Variety of Options
Earlier it was mentioned that my math center groups are not grouped according to their ability level. So, that means when my students are working on their math center choices, it’s important to have a variety of levels of skills to choose from. The other key to smooth and effective centers is to choose centers that the students know how to play. Bottom line, this can be achieved by choosing math centers that your students know how to play and the only thing that changes is the skill. Let me explain.
Math Fact Fluency Center
Every week I have a math fact fluency center. Sometimes this is their math fact fluency sticks, other weeks it’s flashcards, but most of the time it is our classroom board games. When they are playing a board game, they are playing the game like it’s meant to be played with one exception. Before they are allowed to take their turn, they have to answer 5 math facts on flashcards. This number is not important. You can choose 10 cards if you prefer. The point is, they are practicing their math facts and practicing social skills through the use of our classroom board games.
Math Fact Fluency Sticks
Another option for math fact fluency centers would be math fact fluency sticks. This option is great because the kids have their math fact fluency sticks ready to go in their desk and the math facts that they are working on are specific to them. You can see more about math fact fluency sticks in the video below.
Toothy™ is another option that we have out during math centers. You can read more about Toothy™ in this post.

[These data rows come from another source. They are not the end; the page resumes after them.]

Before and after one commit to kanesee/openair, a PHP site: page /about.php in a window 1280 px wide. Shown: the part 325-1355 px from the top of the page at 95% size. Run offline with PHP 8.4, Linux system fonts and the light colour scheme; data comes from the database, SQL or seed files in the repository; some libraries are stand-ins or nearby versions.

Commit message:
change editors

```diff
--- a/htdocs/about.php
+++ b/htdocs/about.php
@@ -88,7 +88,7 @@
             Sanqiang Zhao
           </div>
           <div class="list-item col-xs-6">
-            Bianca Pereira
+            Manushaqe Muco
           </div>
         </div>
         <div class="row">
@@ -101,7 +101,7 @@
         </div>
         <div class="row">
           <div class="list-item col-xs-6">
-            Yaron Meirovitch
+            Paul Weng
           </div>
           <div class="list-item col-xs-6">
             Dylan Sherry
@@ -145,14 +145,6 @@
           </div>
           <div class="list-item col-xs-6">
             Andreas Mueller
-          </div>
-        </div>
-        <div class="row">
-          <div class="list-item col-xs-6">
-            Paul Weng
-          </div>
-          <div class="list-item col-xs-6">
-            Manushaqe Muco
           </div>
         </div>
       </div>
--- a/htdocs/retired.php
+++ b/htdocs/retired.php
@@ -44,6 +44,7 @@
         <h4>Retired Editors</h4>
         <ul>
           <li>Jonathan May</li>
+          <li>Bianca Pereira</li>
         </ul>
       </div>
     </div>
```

Toothy™ includes 42 different sets of math skills and they are easily differentiated. Toothy™ is completely independent, self-paced, and self-correcting. Students are loving Toothy™ and teachers are loving it too because the rules stay the same but the skill changes. This is a perfect option for math centers because once they learn to play during those launching days, they are set for the entire year. If you want to try out a free sample of Toothy™ click the button below!
Math puzzles are another popular option for math centers because they are an independent, self-correcting option as well. Each month there are 10-15 different puzzles to choose from and the math puzzle bundle has puzzles for the entire year. The skills progress in complexity through the year but also provide different levels of complexity to allow for differentiation. Math puzzles also have a recording sheet for accountability.

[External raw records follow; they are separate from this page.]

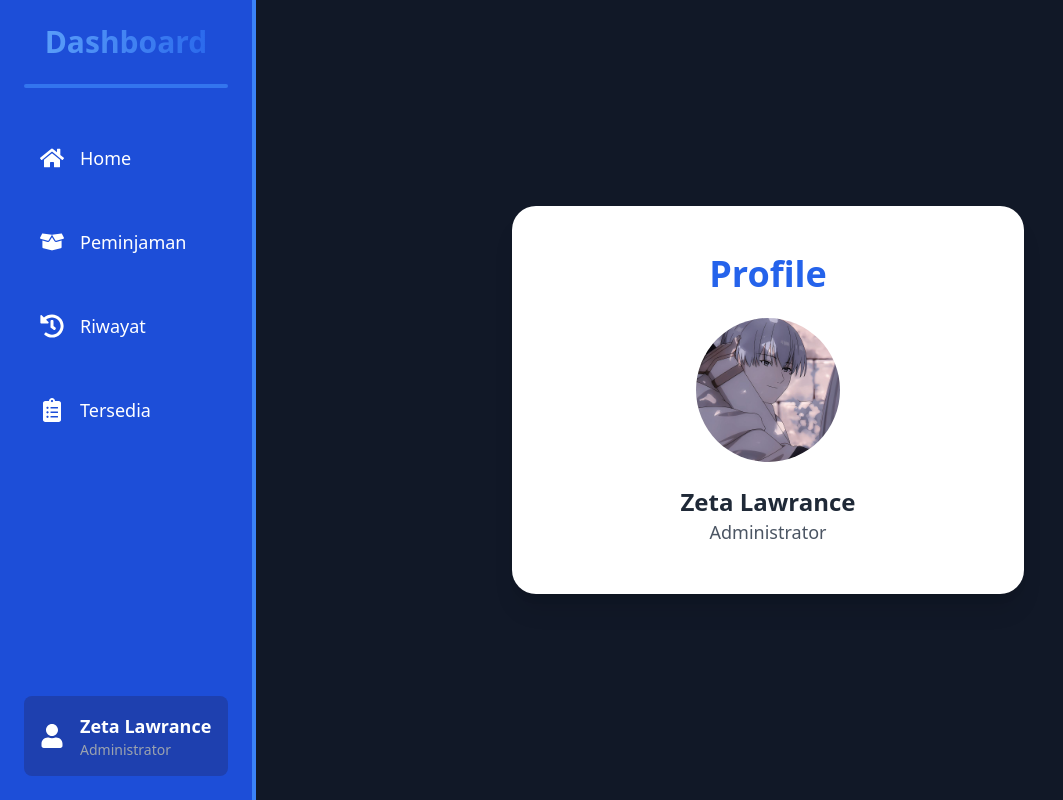
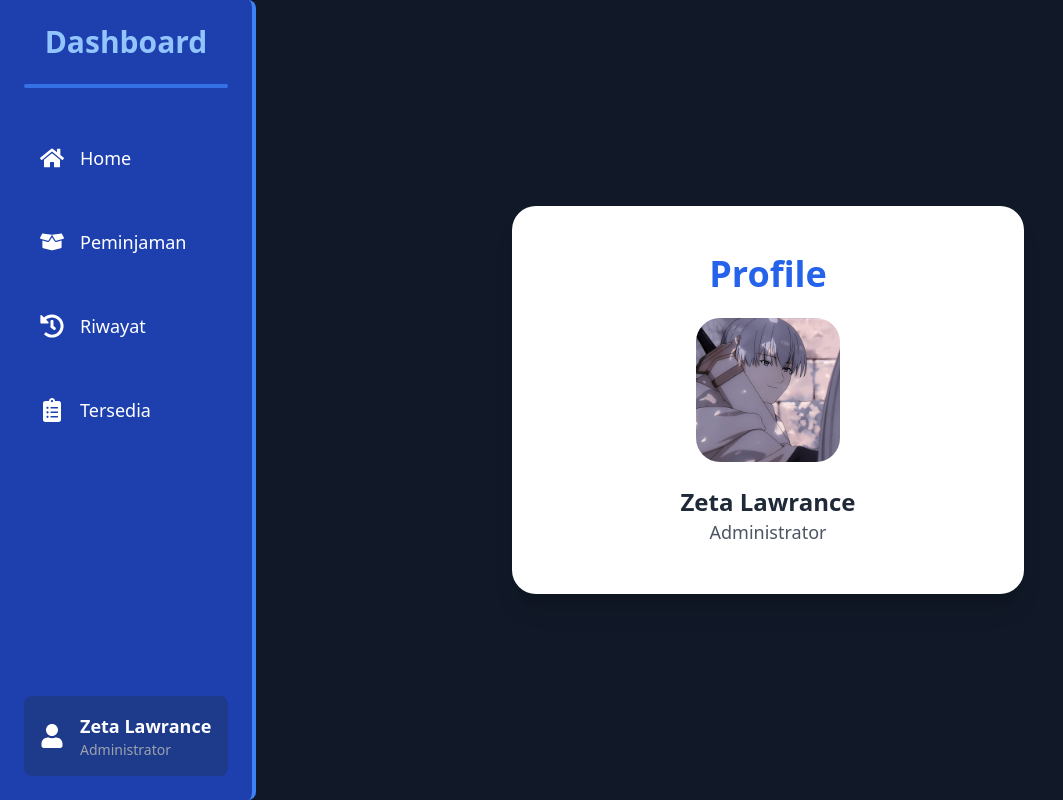
Before and after one commit to arctadapt/FE-Peminjaman, a React (Vite) app: page /profile in a window 1280 px wide. Shown: the whole page, without its empty margins (0-1063 px from the left). Built offline with nearby package versions, Linux system fonts and the light colour scheme.

Commit message:
Fix Layout Sidebar

```diff
--- a/src/components/Layout.jsx
+++ b/src/components/Layout.jsx
@@ -9,9 +9,9 @@ const Layout = () => {
 
   return (
     <div className="flex h-screen bg-gray-900 text-gray-200">
-      <aside className="w-64 bg-blue-700 text-white p-6 flex flex-col shadow-lg border-r-4 border-blue-500">
+      <aside className="w-64 bg-blue-800 text-white p-6 flex flex-col shadow-lg border-r-4 border-blue-500 rounded-r-lg">
         <div className="mb-10 text-center">
-          <h2 className="text-3xl font-extrabold text-transparent bg-clip-text bg-gradient-to-r from-blue-400 to-blue-600">
+          <h2 className="text-3xl font-extrabold text-transparent bg-clip-text bg-blue-300">
             Dashboard
           </h2>
           <div className="h-1 bg-blue-500 rounded-full opacity-75 mt-6 mx-auto"></div>
@@ -27,7 +27,7 @@ const Layout = () => {
             ].map((item, index) => (
               <li key={index}>
                 <button
-                  className="w-full py-4 flex items-center gap-4 text-lg font-medium bg-transparent hover:bg-blue-800 rounded-lg transition-all duration-300 transform hover:scale-105"
+                  className="w-full py-4 flex items-center gap-4 text-lg font-medium bg-transparent hover:bg-blue-600 rounded-lg transition-all duration-300 transform hover:scale-105"
                   onClick={() => navigate(item.path)}
                 >
                   <div className="text-2xl ml-4">{item.icon}</div>
@@ -40,7 +40,7 @@ const Layout = () => {
 
         <div className="mt-8">
           <div
-            className="flex items-center gap-4 p-4 bg-blue-800 rounded-lg cursor-pointer transition-all duration-300 hover:bg-blue-900"
+            className="flex items-center gap-4 p-4 bg-blue-900 rounded-lg cursor-pointer transition-all duration-300 hover:bg-blue-600"
             onClick={() => setShowProfileMenu(!showProfileMenu)}
           >
             <FaUser className="text-2xl" />
@@ -50,7 +50,7 @@ const Layout = () => {
             </div>
           </div>
           {showProfileMenu && (
-            <div className="bg-blue-800 mt-2 rounded-lg p-2 space-y-2">
+            <div className="bg-blue-900 mt-2 rounded-lg p-2 space-y-2">
               <button
                 className="flex items-center gap-3 p-2 w-full hover:bg-blue-600 rounded-md transition"
                 onClick={() => navigate('/profile')}
--- a/src/pages/Dashboard.jsx
+++ b/src/pages/Dashboard.jsx
@@ -16,7 +16,7 @@ const Dashboard = () => {
         <div className="max-w-7xl mx-auto">
           <section className="bg-gradient-to-r from-blue-800 to-blue-600 p-6 sm:p-14 rounded-3xl shadow-xl mb-6 sm:mb-12 duration-500 hover:bg-blue-700 transform hover:-translate-y-2 border-4 border-blue-500">
             <h1 className="text-3xl sm:text-5xl font-extrabold text-white mb-4 sm:mb-6">Selamat Datang di Peminjaman Barang</h1>
-            <p className="text-base sm:text-lg text-gray-300 mb-6 sm:mb-8">Kelola peminjaman barang-barang sekolah dengan mudah dan cepat.</p>
+            <p className="text-base font-medium sm:text-lg text-gray-300 mb-6 sm:mb-8">Kelola peminjaman barang-barang sekolah dengan mudah dan cepat.</p>
             <button
               onClick={handleStartBorrowing}
               className="px-6 py-3 sm:px-10 sm:py-4 bg-white text-blue-800 font-bold rounded-2xl shadow-lg hover:bg-gray-300 transition-transform duration-300 transform"
--- a/src/pages/Profile.jsx
+++ b/src/pages/Profile.jsx
@@ -7,7 +7,7 @@ const Profile = () => {
         <h1 className="text-4xl font-bold mb-6 text-center text-blue-600">Profile</h1>
         <div className="mb-6">
           <img
-            className="w-36 h-36 rounded-full mx-auto"
+            className="w-36 h-36 rounded-3xl mx-auto"
             src="./public/profile.jpg"
             alt="Profile Avatar"
           />
```
Also changed, not shown: src/pages/Peminjaman.jsx (line endings or trailing spaces).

The puzzles are available in full color, black and white, student scrambled (for their notebooks), and editable. These are kept in their math center folder. More information to follow about the math center folders.
An easy way to implement technology into the classroom is during math centers. Whether your students are using iPads, Chromebooks, or computers there are many free options out there for you students to use during math centers. This post includes some free apps and websites.

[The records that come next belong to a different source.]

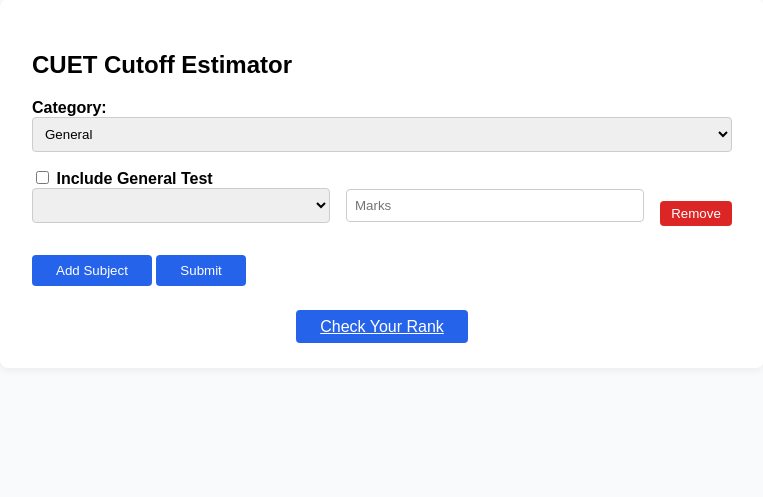
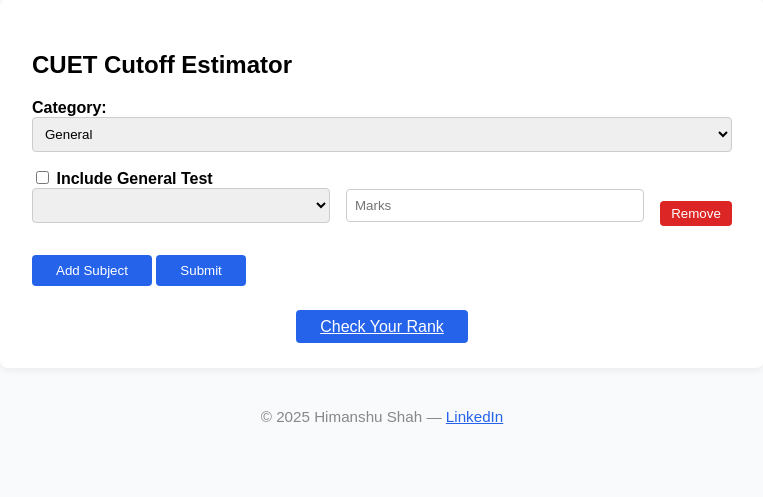
Before and after one commit to Himanshushah90/CUET_Rank_Estimater_2025, a Django app: page / in a window 1280 px wide. Shown: the part 41-538 px from the top of the page, without its empty margins (258-1021 px from the left). Run offline with Django 5.2, Linux system fonts and the light colour scheme; data that the repository does not hold is empty.

Commit message:
added footer

```diff
--- a/estimator/templates/estimator/error.html
+++ b/estimator/templates/estimator/error.html
@@ -38,5 +38,6 @@
         <a href="{% url 'view_rankings' %}">Try Again</a>
         <a href="{% url 'submit_scores' %}" style="margin-left: 10px;">Submit New Scores</a>
     </div>
+    {% include "estimator/footer.html" with year=2025 %}
 </body>
 </html>
--- /dev/null
+++ b/estimator/templates/estimator/footer.html
@@ -0,0 +1,4 @@
+<footer style="margin-top:2rem; text-align:center; color:#888; font-size:0.95em;">
+    &copy; {{ year }} Himanshu Shah &mdash;
+    <a href="https://www.linkedin.com/in/himanshushah90/" target="_blank" style="color:#2563eb;">LinkedIn</a>
+</footer>
--- a/estimator/templates/estimator/rankings.html
+++ b/estimator/templates/estimator/rankings.html
@@ -68,5 +68,6 @@
             <a href="{% url 'submit_scores' %}">Submit New Scores</a>
         </div>
     </div>
+    {% include "estimator/footer.html" with year=2025 %}
 </body>
 </html>
--- a/estimator/templates/estimator/submit.html
+++ b/estimator/templates/estimator/submit.html
@@ -99,5 +99,7 @@
             });
         });
     </script>
+
+    {% include "estimator/footer.html" with year=2025 %}
 </body>
 </html>
--- a/estimator/templates/estimator/success.html
+++ b/estimator/templates/estimator/success.html
@@ -23,5 +23,6 @@
             Disclaimer: These rankings are estimates based on crowdsourced data and may not reflect official DU cutoffs.
         </div>
     </div>
+    {% include "estimator/footer.html" with year=2025 %}
 </body>
 </html>
```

Math Notebooks are an important component of our math block. Sometimes we use them during our independent practice and sometimes we use them during math centers. All of my students keep a math notebook in their table basket. The supplies for the math notebook are found in the center basket. Once the student has finished the activity (also known as the input side) then they can complete the output side of the notebook where they are explaining their thinking, drawing models, and creating and solving their own math problems that pertain to the skill.
Monthly math centers are a student favorite! This resource comes with 120 different math centers that are hands-on, engaging, and fun. All math centers come with a recording sheet for accountability and answer key for easy correcting. I keep each math center in a file folder with the direction sheet on the outside and the recording sheets and activity pieces inside. All of this is put inside of a ziplock bag to keep everything together. To see a list of skills that are included in this resource, click on the links below.